What you have to do
Output nothing but the lines from the first line of the entries to the line with "Also changed, not shown: 2 other files.", inclusive, exactly as they read.

### Excerpted data

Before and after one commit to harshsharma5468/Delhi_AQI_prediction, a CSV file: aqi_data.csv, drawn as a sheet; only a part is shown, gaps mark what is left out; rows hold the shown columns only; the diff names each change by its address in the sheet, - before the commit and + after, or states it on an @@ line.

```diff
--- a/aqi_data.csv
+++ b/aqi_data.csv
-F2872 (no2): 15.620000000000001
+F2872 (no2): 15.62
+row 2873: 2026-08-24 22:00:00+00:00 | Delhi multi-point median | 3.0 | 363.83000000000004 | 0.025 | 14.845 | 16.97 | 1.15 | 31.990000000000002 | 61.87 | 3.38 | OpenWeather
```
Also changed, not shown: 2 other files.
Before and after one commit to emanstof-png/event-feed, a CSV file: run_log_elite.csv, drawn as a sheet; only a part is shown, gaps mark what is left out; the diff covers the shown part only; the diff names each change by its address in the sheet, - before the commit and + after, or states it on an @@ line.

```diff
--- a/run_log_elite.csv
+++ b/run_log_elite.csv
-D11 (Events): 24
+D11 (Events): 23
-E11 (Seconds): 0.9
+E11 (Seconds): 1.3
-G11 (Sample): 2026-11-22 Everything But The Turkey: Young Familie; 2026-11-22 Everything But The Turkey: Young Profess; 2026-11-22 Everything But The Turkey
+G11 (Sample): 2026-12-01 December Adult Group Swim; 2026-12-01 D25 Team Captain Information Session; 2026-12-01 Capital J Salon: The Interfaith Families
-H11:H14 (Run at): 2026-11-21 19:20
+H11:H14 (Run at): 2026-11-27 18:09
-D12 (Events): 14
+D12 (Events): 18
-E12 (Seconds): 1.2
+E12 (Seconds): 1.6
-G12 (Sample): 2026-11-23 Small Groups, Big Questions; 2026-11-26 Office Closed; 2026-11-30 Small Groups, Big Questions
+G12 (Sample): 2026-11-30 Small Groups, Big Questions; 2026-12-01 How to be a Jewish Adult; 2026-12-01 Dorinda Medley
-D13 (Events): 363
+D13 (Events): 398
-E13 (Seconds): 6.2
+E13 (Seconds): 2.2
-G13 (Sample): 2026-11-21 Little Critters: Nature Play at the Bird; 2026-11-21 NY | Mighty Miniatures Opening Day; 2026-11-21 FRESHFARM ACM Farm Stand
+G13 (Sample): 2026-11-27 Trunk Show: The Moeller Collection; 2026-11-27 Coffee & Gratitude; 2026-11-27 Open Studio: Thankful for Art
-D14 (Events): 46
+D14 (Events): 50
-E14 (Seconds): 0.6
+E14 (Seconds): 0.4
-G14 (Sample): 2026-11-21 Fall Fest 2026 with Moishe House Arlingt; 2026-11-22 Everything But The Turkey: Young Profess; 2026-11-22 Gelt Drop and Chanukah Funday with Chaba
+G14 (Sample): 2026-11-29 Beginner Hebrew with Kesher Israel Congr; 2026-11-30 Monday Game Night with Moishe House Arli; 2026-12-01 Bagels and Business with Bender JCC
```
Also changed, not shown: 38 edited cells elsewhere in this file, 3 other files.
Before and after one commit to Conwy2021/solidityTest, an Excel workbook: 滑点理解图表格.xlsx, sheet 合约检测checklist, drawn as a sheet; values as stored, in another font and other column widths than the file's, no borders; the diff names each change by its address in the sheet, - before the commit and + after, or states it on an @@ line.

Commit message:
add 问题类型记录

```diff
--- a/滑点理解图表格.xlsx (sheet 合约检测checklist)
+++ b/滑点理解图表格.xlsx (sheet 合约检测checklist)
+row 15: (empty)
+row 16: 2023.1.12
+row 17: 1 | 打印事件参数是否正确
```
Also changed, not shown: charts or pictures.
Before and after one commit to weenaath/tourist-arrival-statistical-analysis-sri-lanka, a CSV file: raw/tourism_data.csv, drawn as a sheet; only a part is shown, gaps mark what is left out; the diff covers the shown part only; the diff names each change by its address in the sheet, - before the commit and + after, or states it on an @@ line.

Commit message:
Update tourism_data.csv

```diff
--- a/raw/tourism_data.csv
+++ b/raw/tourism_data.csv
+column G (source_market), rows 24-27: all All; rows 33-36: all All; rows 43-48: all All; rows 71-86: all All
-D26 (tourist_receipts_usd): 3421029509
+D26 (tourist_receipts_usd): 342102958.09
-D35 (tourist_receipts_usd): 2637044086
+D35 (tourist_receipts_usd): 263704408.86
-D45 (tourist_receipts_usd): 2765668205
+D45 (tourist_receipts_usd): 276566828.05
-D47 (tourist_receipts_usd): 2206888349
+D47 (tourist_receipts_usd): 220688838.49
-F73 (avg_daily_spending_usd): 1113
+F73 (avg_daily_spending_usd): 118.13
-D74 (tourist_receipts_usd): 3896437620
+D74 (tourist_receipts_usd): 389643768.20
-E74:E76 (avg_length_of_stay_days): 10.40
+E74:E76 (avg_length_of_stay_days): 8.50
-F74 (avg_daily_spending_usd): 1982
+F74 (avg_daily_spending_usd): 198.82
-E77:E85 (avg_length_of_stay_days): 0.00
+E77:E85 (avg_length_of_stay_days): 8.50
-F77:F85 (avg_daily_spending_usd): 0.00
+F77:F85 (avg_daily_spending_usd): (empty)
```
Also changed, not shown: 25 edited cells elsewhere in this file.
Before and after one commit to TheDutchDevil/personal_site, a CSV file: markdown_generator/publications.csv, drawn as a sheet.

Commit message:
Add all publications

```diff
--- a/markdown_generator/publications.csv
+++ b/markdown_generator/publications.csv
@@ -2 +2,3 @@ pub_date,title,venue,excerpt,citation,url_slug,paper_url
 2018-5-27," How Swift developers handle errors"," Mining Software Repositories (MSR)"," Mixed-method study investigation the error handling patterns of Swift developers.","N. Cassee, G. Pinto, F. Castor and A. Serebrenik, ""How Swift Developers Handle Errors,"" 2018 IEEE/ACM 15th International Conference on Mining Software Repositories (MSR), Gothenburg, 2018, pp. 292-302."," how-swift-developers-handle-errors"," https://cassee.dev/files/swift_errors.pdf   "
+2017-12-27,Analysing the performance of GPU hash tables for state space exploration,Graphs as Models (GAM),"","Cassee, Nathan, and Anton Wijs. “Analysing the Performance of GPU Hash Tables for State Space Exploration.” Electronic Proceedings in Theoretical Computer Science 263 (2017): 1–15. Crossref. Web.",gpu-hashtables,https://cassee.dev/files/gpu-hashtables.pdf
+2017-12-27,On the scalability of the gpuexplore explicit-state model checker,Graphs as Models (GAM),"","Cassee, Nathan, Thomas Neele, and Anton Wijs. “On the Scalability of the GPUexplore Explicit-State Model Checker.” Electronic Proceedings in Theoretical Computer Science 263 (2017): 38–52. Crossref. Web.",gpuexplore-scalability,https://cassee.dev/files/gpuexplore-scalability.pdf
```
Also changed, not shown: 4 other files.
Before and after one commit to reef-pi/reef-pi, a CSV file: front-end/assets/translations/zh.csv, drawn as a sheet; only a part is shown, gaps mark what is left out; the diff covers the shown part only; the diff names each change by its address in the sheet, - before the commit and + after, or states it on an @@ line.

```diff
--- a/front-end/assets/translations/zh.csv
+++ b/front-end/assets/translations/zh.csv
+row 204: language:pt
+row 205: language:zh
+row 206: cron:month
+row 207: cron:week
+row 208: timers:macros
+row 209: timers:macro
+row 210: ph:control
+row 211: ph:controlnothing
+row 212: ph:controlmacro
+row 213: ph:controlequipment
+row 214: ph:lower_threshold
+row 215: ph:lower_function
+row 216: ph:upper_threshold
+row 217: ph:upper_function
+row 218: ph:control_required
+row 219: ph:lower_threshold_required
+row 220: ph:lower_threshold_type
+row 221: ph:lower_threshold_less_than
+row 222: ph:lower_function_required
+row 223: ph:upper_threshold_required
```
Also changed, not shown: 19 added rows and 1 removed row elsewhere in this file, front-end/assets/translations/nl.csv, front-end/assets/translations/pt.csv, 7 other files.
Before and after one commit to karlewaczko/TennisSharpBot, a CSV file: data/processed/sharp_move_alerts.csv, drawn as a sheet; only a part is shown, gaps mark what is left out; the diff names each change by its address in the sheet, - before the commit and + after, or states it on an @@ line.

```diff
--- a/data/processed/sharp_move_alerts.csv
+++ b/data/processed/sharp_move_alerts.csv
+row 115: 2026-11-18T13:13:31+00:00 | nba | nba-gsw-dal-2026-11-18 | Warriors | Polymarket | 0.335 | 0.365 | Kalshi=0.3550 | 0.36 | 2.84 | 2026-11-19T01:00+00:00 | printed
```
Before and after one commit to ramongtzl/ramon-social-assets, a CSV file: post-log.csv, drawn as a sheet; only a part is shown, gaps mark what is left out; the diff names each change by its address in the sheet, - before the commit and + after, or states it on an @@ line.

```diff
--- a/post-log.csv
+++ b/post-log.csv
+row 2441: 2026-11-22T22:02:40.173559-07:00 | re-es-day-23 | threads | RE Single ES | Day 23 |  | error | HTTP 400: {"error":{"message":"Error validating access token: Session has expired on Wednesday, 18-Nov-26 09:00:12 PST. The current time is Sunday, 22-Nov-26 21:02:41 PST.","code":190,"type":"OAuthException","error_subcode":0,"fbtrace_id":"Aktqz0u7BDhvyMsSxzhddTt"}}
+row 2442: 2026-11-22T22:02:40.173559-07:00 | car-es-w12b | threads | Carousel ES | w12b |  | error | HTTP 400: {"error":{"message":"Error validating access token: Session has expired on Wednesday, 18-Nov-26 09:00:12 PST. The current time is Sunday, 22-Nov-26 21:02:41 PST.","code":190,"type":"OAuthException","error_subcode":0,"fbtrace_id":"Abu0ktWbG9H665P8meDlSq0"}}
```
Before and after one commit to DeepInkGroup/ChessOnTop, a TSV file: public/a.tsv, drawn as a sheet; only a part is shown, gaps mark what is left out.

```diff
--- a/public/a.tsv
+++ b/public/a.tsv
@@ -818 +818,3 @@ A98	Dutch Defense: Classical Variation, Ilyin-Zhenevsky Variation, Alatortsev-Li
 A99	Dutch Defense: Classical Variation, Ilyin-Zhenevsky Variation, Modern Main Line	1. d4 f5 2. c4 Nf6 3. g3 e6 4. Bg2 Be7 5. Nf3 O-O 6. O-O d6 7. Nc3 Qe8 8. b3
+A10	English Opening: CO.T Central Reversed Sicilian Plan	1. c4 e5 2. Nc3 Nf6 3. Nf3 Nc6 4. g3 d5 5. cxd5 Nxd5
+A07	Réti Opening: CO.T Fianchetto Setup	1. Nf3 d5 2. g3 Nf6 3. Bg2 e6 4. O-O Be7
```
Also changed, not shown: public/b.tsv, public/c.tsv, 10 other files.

######

Output below
Before and after one commit to harshsharma5468/Delhi_AQI_prediction, a CSV file: aqi_data.csv, drawn as a sheet; only a part is shown, gaps mark what is left out; rows hold the shown columns only; the diff names each change by its address in the sheet, - before the commit and + after, or states it on an @@ line.

```diff
--- a/aqi_data.csv
+++ b/aqi_data.csv
-F2872 (no2): 15.620000000000001
+F2872 (no2): 15.62
+row 2873: 2026-08-24 22:00:00+00:00 | Delhi multi-point median | 3.0 | 363.83000000000004 | 0.025 | 14.845 | 16.97 | 1.15 | 31.990000000000002 | 61.87 | 3.38 | OpenWeather
```
Also changed, not shown: 2 other files.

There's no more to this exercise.